Records provided START

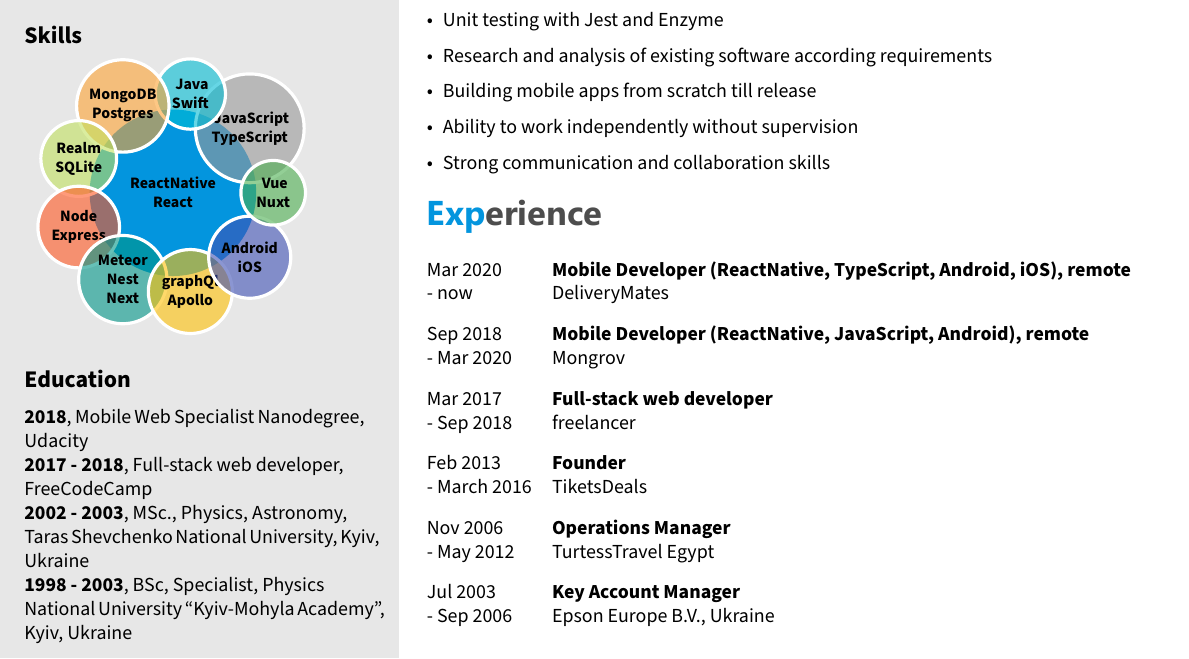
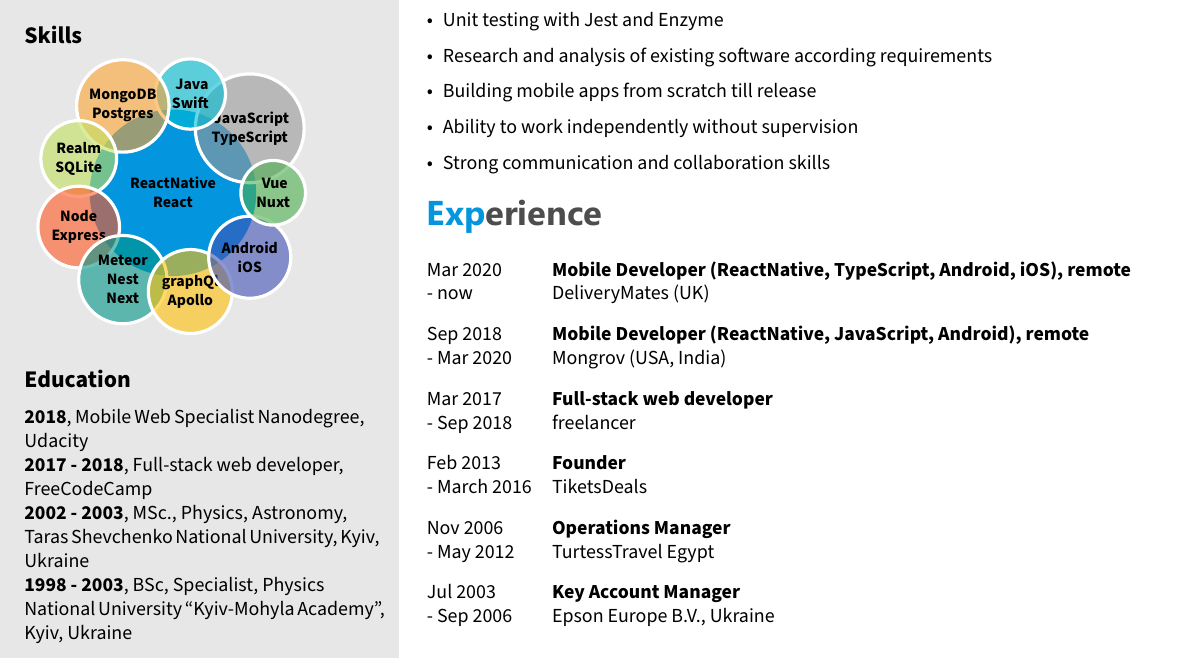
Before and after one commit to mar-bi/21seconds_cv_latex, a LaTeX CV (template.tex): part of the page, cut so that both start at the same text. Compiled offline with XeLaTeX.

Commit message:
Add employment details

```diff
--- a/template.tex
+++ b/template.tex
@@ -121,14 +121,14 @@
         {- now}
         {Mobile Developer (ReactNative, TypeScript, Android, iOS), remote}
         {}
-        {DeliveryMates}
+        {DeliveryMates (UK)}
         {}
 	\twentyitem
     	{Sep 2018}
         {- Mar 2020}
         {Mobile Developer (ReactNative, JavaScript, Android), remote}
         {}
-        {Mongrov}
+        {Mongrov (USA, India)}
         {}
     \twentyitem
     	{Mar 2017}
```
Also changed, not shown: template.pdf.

Records provided END
Records provided START

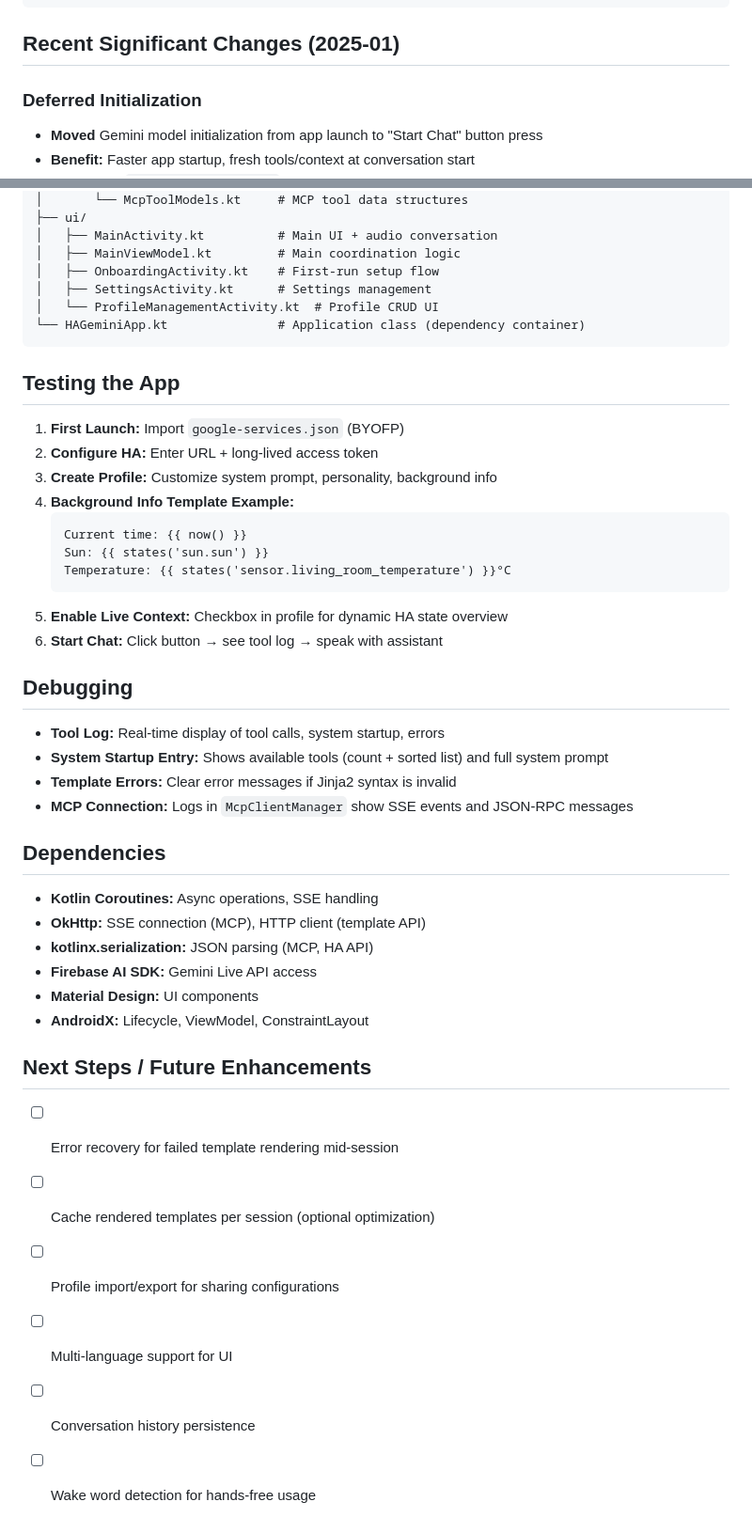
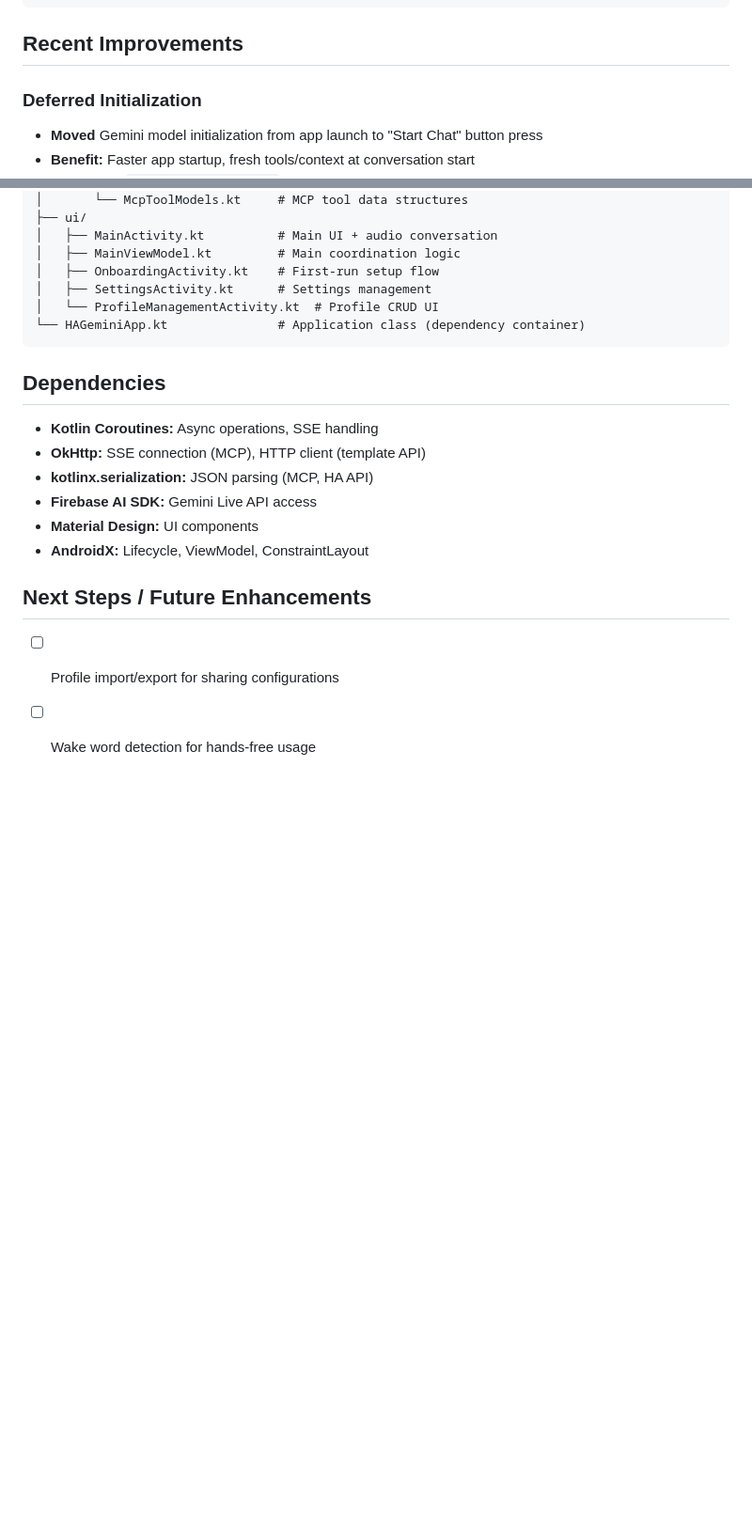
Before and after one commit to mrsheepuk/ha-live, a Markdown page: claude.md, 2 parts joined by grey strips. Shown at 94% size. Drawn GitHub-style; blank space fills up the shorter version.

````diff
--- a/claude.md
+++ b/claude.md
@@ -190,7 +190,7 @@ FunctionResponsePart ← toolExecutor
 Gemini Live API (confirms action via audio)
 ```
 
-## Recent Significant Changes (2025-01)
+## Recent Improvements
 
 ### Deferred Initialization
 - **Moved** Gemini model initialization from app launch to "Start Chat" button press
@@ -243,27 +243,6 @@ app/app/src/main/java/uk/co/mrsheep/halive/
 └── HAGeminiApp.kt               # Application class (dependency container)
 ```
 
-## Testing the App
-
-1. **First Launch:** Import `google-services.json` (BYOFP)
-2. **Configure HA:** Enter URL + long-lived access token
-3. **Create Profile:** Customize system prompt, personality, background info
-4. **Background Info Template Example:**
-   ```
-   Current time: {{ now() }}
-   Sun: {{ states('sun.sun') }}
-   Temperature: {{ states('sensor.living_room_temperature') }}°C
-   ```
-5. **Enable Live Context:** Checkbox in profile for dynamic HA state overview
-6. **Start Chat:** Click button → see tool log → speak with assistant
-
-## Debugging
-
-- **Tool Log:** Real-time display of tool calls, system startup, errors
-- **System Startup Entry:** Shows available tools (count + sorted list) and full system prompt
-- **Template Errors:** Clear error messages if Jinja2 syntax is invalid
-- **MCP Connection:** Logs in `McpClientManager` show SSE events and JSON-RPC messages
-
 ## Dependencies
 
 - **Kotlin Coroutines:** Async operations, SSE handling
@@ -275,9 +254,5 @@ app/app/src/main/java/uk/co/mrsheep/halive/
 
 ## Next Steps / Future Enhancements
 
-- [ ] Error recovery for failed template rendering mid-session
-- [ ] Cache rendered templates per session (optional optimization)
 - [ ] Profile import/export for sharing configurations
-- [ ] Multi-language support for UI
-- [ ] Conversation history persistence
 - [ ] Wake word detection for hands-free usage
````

Records provided END
Records provided START

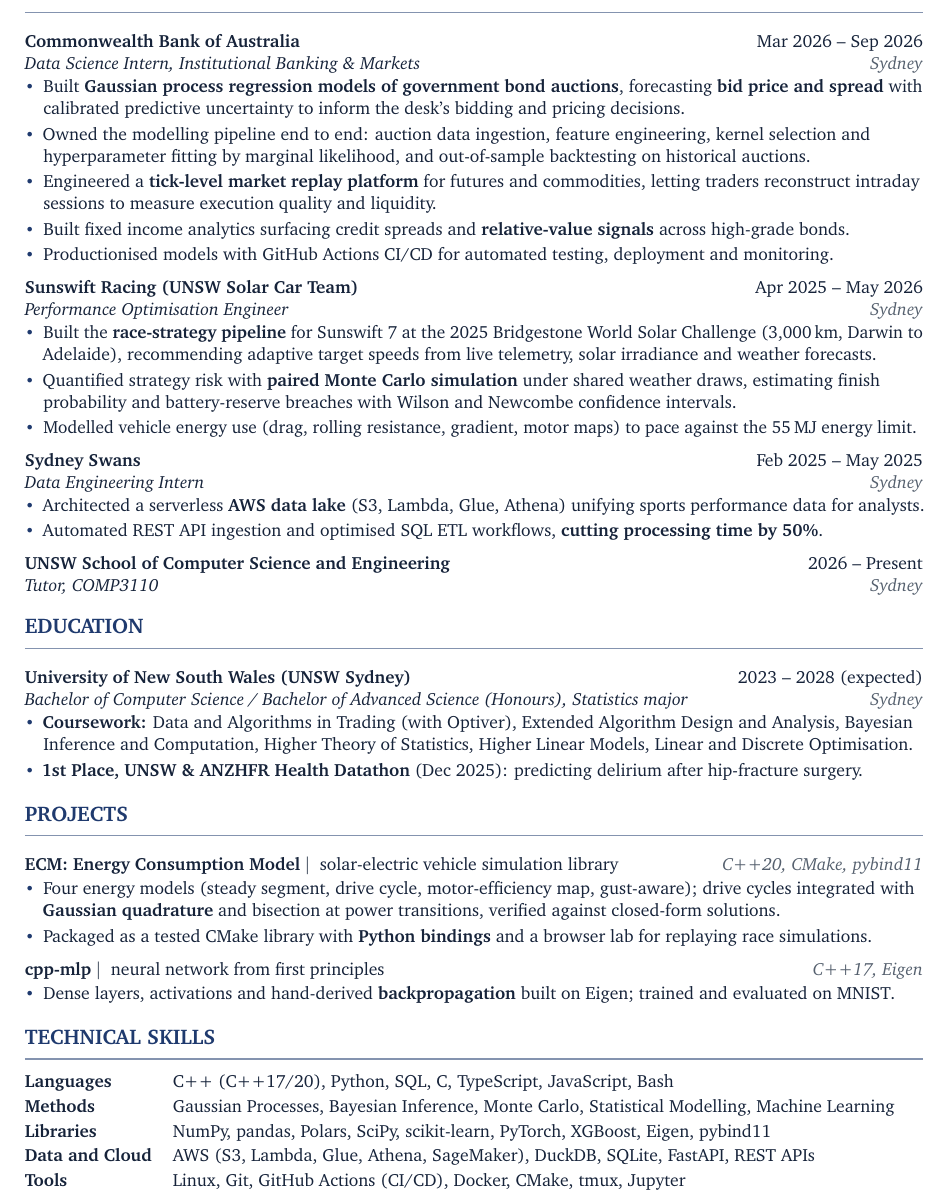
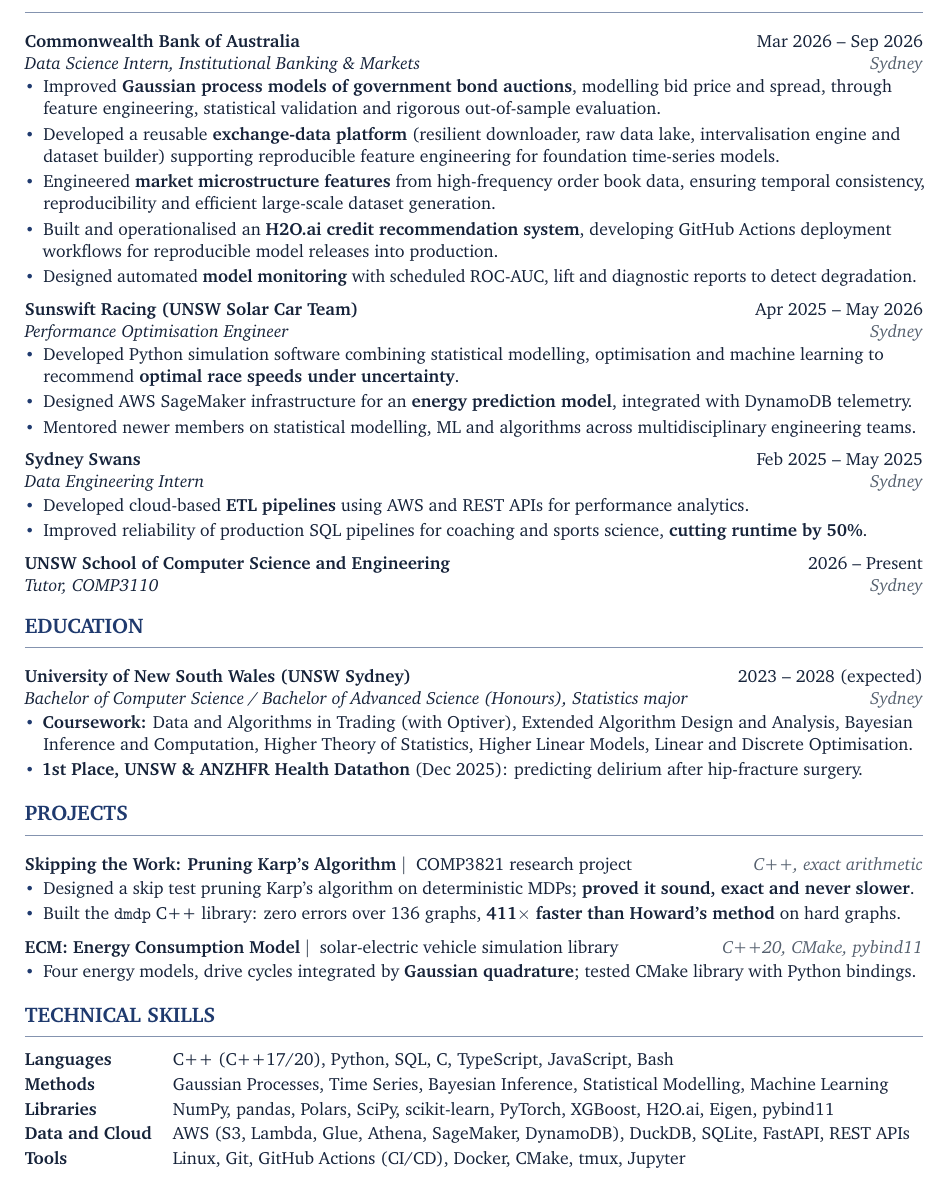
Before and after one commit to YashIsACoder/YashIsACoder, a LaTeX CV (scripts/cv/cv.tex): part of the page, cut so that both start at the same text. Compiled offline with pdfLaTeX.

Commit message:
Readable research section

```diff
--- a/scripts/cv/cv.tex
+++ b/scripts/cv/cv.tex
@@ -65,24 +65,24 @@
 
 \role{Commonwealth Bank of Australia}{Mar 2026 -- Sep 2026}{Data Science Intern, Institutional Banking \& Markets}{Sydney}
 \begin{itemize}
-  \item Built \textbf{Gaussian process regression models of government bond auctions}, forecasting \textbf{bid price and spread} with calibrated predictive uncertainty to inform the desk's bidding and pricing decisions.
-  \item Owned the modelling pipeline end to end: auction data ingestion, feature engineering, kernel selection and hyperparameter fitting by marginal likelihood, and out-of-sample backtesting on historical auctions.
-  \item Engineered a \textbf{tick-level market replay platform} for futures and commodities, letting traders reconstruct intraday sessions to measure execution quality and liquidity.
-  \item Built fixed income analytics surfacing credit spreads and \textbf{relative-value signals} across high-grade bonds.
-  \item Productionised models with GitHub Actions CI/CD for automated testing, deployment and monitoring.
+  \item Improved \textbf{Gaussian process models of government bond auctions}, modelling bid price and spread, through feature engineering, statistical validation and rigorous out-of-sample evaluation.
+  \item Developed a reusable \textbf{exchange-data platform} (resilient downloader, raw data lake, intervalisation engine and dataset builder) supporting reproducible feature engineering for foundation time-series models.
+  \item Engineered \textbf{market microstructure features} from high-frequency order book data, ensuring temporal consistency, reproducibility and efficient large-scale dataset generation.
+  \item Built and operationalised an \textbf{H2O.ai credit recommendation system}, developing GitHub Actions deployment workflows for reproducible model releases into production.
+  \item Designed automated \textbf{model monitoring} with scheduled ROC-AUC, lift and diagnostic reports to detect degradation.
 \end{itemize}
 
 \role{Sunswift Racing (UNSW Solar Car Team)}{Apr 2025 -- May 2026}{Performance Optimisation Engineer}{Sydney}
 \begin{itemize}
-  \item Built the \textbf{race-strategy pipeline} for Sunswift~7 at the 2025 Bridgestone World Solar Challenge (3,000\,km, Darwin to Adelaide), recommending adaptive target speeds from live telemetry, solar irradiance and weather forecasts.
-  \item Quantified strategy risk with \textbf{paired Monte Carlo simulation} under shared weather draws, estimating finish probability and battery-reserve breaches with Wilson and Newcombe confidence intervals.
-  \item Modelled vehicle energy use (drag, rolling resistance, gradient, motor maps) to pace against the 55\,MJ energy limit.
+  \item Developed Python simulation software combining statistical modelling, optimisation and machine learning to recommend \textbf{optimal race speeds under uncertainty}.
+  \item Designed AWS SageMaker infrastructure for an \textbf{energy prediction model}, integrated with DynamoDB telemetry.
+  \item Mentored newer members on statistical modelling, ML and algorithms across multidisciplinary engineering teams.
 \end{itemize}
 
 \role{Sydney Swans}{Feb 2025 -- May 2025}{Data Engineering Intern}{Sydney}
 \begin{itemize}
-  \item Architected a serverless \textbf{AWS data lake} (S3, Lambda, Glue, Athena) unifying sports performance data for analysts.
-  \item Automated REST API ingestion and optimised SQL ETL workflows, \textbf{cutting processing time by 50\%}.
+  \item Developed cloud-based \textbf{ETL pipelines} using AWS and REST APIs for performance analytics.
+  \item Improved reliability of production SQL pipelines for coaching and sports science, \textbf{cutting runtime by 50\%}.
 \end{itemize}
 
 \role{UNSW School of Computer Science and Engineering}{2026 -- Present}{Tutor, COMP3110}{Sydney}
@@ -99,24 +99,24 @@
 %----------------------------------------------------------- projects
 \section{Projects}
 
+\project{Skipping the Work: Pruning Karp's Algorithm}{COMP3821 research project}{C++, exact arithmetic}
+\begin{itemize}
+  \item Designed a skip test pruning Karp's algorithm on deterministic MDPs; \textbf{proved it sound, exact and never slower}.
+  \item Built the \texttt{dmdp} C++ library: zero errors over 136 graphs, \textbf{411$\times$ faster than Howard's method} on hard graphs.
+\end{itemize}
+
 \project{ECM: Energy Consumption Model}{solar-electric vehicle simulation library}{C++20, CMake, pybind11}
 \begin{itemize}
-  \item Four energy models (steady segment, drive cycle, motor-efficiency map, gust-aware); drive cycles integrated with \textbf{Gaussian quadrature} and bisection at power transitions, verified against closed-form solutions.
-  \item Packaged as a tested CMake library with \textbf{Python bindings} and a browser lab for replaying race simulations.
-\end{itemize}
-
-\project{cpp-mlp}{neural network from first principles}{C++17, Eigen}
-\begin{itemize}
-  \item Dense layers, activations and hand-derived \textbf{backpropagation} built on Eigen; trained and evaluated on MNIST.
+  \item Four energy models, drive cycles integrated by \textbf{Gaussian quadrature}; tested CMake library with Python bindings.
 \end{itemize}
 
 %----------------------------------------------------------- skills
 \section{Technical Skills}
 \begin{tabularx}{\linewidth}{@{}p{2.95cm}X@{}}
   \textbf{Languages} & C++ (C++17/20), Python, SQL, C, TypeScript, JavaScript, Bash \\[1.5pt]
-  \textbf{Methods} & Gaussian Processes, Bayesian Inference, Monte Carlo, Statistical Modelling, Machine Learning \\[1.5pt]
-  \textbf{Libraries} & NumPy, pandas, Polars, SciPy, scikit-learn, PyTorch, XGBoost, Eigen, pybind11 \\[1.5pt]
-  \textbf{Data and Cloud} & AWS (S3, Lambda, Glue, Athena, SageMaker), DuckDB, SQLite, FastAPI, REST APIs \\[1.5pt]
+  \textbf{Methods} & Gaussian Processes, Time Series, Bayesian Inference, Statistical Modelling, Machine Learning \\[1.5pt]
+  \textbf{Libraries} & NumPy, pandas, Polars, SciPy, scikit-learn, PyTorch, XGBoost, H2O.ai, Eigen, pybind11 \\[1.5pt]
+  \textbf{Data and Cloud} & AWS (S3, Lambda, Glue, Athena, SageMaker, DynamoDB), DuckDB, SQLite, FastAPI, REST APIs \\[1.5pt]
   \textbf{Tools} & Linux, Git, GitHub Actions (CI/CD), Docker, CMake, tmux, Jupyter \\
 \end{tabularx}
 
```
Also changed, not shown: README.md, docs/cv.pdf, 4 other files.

Records provided END

#### Your assignment
Which lines in the records above contain the word "APIs"? Copy each one.

#### Task answer
+  \item Developed cloud-based \textbf{ETL pipelines} using AWS and REST APIs for performance analytics.
-  \textbf{Data and Cloud} & AWS (S3, Lambda, Glue, Athena, SageMaker), DuckDB, SQLite, FastAPI, REST APIs \\[1.5pt]
+  \textbf{Data and Cloud} & AWS (S3, Lambda, Glue, Athena, SageMaker, DynamoDB), DuckDB, SQLite, FastAPI, REST APIs \\[1.5pt]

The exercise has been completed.